The Dawgs Suck

It’s pumpkin season, as I’m sure you know.  We have a little pumpkin patch of our own this Fall. My grandsons have been keeping a check on them and next weekend we will have a family cookout and raid on the pumpkin patch to carve jackolanterns.

I’ve never made pumpkin soup, heretofore, but as I have these little pumpkins, I thought I’d try it. I washed, seeded, chunked,  and coated 2 pumpkins with olive oil, before roasting in the oven. When tender and cooled, I took a spoon and scraped out the cooked pulp. I had about 3 1/2 cups, which I smoothed out with an immersion blender. In a big pot, with 2 tablespoons of olive oil, I sauteed 1 chopped yellow onion and 4 chopped cloves of garlic. I added the pumpkin pulp into the pot, added spices of salt, cinnamon, cloves, nutneg and pepper to taste. To this , I stirred in 4 cups of chicken stock and let it simmer for around 15 minutes. After it was through cooking, I stirred in a 1/2 cup of heavy cream. Another spin with the immersion blender to ensure it’s creaminess and the soup was ready for my bowl.

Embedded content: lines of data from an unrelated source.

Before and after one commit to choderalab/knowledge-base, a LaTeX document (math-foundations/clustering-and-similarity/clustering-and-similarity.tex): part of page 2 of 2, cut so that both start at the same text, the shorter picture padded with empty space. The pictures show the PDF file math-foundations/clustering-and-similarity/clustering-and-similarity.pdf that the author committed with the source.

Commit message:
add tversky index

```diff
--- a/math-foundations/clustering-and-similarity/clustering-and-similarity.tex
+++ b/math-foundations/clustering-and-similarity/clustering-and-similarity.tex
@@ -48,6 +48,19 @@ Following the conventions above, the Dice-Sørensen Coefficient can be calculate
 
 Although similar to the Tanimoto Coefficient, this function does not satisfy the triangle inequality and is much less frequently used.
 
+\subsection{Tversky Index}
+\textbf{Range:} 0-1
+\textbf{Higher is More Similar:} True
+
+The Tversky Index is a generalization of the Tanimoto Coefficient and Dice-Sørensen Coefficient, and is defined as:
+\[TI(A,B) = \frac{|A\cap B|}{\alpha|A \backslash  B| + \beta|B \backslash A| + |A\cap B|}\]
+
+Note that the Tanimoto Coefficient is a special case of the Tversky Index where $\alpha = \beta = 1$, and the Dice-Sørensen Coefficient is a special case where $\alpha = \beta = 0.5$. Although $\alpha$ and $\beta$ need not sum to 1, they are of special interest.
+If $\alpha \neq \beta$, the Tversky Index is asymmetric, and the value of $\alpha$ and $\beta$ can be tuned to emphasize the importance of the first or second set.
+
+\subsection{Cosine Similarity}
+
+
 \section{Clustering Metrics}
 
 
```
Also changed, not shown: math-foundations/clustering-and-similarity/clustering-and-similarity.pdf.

Along side my bowl of pumpkin soup, was a plate of mustard decorated corndogs. Why not? I’m a  Louisiana State University fan. Can’t grow up in Baton Rouge and not be. Today we play the Mississippi State University Bulldogs. The Bulldogs call us Tigers corndogs. Yeah, really, why?  Both are agricultural schools. And the trek to MSU is way more rural than it is to LSU. Are the Tigers and their fans uncouth, is that what the Dawgs are trying to say? Oh, well.

My opinion of the Dawgs is rendered in mustard. 20191019_12523720191019_125347

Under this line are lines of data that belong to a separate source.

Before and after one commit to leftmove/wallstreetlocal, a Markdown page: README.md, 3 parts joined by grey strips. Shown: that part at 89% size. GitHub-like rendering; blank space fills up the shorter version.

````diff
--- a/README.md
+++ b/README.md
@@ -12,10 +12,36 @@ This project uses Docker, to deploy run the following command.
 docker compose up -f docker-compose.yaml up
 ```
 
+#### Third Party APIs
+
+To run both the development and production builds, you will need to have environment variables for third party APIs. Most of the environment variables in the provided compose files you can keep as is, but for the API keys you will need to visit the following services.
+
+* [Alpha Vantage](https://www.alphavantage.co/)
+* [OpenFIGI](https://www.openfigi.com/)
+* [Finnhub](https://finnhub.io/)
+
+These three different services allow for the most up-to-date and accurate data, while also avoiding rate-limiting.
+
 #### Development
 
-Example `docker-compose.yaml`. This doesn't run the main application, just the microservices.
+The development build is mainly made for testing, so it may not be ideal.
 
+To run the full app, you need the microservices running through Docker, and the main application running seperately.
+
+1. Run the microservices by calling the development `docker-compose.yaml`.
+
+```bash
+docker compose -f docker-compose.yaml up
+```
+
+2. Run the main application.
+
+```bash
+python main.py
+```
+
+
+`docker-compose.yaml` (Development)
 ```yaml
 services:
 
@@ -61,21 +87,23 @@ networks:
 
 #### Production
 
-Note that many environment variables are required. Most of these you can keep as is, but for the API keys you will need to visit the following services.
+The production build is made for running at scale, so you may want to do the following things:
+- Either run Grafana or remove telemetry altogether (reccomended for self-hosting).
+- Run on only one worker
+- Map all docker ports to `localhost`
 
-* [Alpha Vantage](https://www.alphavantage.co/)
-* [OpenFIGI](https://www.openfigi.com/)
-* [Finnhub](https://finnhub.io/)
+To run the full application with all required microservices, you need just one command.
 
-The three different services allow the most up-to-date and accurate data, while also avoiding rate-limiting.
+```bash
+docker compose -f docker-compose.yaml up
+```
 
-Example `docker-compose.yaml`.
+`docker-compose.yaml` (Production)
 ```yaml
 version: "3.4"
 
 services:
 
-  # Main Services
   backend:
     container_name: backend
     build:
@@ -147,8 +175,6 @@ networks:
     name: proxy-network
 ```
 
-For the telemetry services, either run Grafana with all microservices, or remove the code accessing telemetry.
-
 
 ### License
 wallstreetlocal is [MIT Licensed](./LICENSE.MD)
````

Even the wildflowers gathered on my morning walk are rooting for the Tigers. Purple and gold, baby.

Tiger Blessings from the Exile’s Kitchen.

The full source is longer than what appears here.